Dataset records
----
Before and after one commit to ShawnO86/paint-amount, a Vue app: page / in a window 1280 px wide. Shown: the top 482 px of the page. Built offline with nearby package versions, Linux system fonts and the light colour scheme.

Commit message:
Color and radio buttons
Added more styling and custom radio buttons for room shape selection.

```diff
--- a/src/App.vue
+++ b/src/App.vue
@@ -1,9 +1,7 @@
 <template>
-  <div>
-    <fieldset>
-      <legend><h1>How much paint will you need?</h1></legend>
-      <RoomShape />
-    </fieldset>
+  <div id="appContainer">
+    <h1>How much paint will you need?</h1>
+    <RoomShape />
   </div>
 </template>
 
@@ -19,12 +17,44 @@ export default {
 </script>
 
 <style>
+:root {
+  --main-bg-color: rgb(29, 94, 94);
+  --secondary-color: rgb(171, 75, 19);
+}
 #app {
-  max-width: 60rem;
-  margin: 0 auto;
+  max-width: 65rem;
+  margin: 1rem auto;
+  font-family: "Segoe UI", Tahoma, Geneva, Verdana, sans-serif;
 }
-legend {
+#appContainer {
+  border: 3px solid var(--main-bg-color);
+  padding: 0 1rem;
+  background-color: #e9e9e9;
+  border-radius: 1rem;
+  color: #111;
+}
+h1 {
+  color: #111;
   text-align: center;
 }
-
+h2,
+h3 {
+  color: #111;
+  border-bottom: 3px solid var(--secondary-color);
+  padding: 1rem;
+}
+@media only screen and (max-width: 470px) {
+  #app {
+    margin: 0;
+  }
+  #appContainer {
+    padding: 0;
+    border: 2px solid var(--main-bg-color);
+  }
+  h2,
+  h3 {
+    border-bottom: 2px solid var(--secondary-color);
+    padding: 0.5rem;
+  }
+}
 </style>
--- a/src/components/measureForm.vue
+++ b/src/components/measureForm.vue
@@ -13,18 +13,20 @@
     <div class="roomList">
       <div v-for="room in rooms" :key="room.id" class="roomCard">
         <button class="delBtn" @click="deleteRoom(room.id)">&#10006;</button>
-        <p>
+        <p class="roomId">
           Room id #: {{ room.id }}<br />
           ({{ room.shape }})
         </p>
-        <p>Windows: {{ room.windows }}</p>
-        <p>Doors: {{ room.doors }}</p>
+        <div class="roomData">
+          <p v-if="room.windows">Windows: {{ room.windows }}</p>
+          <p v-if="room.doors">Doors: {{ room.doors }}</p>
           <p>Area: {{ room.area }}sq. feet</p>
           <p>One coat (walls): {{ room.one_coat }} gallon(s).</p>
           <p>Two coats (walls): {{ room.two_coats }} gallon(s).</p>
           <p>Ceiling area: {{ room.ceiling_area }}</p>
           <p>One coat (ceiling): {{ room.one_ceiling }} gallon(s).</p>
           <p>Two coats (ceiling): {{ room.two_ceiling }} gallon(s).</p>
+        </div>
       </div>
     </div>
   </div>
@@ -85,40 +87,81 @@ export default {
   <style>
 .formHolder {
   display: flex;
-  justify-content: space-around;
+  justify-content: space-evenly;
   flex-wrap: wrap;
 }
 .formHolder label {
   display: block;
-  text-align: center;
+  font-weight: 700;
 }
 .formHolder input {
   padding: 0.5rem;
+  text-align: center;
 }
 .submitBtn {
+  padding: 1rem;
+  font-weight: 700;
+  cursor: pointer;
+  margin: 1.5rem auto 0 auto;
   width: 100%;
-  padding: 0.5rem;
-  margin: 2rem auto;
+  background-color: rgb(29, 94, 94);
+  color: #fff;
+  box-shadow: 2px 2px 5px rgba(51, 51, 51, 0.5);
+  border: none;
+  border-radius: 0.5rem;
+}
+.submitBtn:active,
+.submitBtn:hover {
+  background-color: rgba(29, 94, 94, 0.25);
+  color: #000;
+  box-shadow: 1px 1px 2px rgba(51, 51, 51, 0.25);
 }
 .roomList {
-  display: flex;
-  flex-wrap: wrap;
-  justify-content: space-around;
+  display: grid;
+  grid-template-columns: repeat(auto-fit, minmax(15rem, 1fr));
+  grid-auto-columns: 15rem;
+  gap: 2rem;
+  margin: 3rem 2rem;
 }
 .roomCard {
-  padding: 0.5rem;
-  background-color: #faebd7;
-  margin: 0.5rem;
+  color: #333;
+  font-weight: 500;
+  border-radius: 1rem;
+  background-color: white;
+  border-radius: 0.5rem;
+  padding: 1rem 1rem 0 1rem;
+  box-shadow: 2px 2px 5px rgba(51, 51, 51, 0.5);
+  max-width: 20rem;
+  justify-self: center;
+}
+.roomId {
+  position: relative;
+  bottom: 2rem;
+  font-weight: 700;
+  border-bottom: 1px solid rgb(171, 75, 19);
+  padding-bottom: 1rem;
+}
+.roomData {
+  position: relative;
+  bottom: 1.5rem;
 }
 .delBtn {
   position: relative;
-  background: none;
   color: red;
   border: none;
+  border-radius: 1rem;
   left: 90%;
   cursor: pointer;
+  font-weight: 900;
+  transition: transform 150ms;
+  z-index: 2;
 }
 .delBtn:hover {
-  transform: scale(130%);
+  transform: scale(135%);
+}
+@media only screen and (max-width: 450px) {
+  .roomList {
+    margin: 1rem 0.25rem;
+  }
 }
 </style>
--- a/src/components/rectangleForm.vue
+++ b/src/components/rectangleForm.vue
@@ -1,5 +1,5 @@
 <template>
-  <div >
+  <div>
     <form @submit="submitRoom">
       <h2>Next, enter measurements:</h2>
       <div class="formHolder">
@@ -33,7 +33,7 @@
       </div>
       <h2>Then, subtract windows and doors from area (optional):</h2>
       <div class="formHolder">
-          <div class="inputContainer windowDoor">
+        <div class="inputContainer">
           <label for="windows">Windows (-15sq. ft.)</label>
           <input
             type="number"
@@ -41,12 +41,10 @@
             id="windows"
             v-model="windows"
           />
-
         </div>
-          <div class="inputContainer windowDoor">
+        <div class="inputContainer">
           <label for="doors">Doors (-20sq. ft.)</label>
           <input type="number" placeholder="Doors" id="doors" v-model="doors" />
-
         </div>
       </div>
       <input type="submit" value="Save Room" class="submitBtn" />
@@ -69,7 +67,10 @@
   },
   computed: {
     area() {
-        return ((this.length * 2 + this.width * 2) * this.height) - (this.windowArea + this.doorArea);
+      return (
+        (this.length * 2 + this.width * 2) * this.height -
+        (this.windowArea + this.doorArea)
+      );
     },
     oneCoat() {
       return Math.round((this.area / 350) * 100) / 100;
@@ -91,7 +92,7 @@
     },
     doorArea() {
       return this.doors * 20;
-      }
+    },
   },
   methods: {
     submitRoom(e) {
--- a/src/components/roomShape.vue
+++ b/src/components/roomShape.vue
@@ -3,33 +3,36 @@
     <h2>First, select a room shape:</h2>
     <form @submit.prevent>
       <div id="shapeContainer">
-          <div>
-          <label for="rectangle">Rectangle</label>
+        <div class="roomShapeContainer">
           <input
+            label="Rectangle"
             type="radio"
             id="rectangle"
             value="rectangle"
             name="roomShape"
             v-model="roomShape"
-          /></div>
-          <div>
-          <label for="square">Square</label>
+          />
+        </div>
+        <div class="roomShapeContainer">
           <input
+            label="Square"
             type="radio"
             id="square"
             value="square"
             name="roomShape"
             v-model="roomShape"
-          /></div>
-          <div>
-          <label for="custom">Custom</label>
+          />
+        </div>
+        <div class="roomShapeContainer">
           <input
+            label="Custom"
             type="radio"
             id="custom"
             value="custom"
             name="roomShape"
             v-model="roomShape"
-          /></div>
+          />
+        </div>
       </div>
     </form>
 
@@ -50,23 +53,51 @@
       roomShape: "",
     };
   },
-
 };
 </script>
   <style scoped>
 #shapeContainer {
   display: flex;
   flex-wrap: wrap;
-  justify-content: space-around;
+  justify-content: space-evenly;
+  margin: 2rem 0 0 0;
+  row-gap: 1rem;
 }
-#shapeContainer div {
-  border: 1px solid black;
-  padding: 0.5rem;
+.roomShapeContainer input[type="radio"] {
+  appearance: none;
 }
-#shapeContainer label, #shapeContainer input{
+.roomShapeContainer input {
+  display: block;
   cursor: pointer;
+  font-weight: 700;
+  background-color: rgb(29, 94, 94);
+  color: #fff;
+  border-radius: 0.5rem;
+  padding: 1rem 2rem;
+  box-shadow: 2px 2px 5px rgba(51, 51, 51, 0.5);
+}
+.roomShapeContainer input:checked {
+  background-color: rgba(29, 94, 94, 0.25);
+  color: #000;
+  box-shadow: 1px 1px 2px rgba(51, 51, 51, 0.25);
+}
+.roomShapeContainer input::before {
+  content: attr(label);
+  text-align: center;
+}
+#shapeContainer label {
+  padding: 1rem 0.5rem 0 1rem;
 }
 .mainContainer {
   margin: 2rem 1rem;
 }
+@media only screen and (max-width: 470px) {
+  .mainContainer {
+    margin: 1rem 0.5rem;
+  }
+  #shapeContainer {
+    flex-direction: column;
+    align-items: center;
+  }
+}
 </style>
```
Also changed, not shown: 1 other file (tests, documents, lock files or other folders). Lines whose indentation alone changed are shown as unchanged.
----
#### Work task:
Every line in the data that includes the word "label" should be counted, and only the resulting number given.

#### Expected output:
12